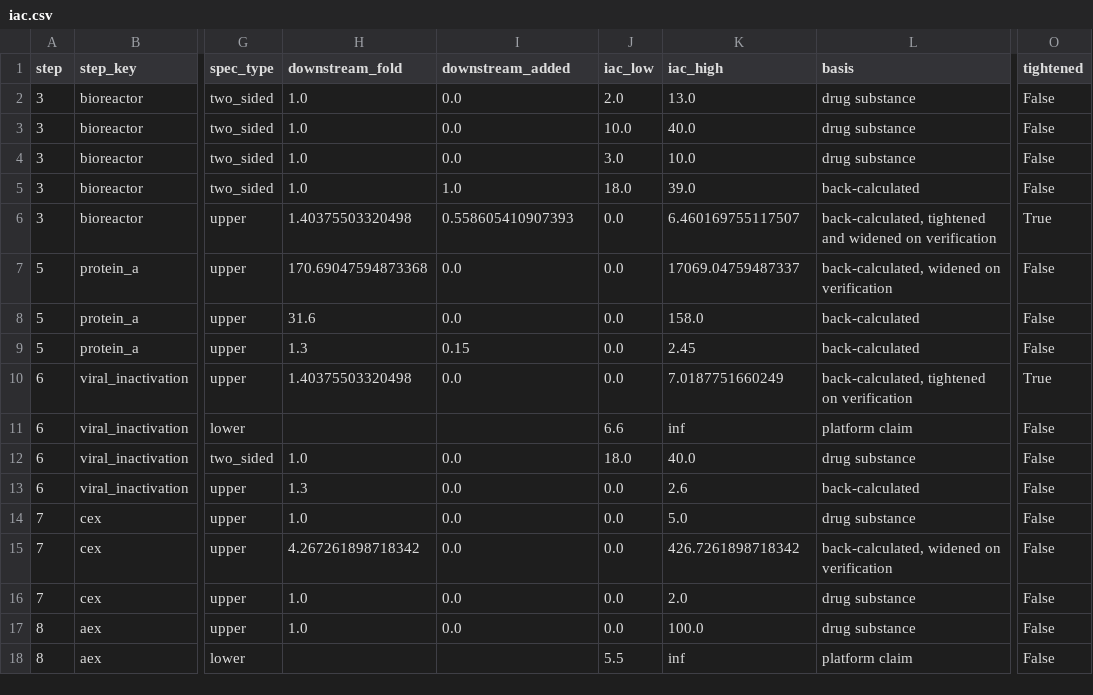
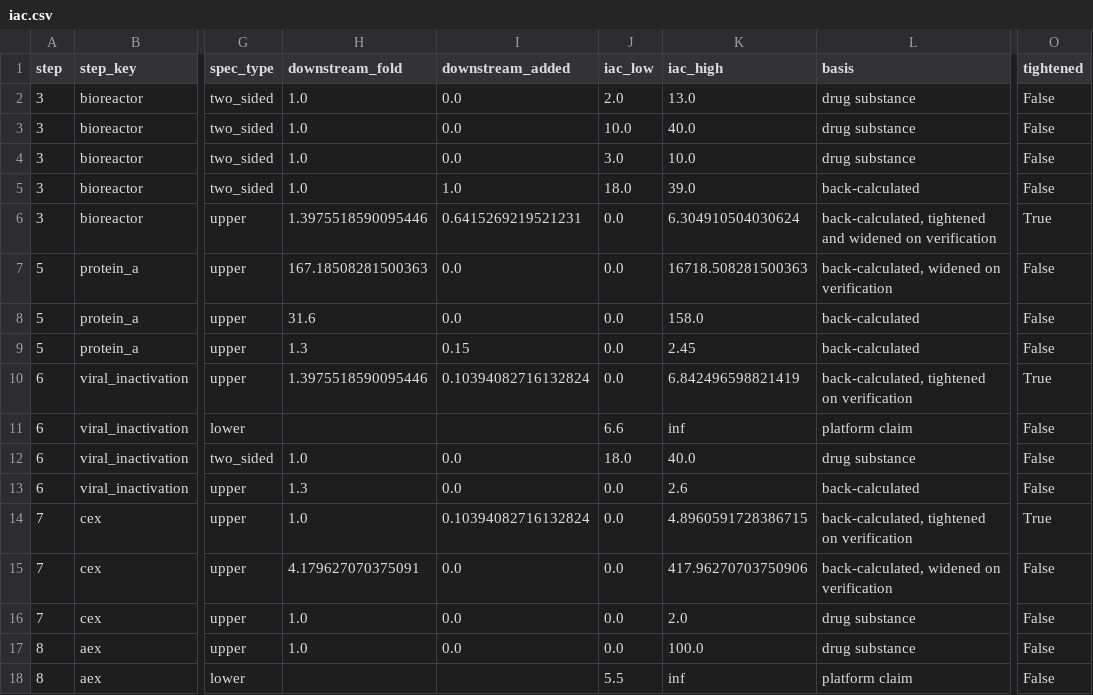
Before and after one commit to MoritzImendoerffer/synthetic_data, a CSV file: outputs/data/iac.csv, drawn as a sheet; only a part is shown, gaps mark what is left out; the diff names each change by its address in the sheet, - before the commit and + after, or states it on an @@ line.

```diff
--- a/outputs/data/iac.csv
+++ b/outputs/data/iac.csv
-H6 (downstream_fold): 1.40375503320498
+H6 (downstream_fold): 1.3975518590095446
-I6 (downstream_added): 0.558605410907393
+I6 (downstream_added): 0.6415269219521231
-K6 (iac_high): 6.460169755117507
+K6 (iac_high): 6.304910504030624
-H7 (downstream_fold): 170.69047594873368
+H7 (downstream_fold): 167.18508281500363
-K7 (iac_high): 17069.04759487337
+K7 (iac_high): 16718.508281500363
-H10 (downstream_fold): 1.40375503320498
+H10 (downstream_fold): 1.3975518590095446
-I10 (downstream_added): 0.0
+I10 (downstream_added): 0.10394082716132824
-K10 (iac_high): 7.0187751660249
+K10 (iac_high): 6.842496598821419
-I14 (downstream_added): 0.0
+I14 (downstream_added): 0.10394082716132824
-K14 (iac_high): 5.0
+K14 (iac_high): 4.8960591728386715
-L14 (basis): drug substance
+L14 (basis): back-calculated, tightened on verification
-O14 (tightened): False
+O14 (tightened): True
-H15 (downstream_fold): 4.267261898718342
+H15 (downstream_fold): 4.179627070375091
-K15 (iac_high): 426.7261898718342
+K15 (iac_high): 417.96270703750906
```
Also changed, not shown: outputs/data/iac_full.csv, outputs/data/iac_verification.csv, 17 other files.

• • •

Scan the entries above and return each line that holds "tightened".

§ Response to this exercise:
+L14 (basis): back-calculated, tightened on verification
-O14 (tightened): False
+O14 (tightened): True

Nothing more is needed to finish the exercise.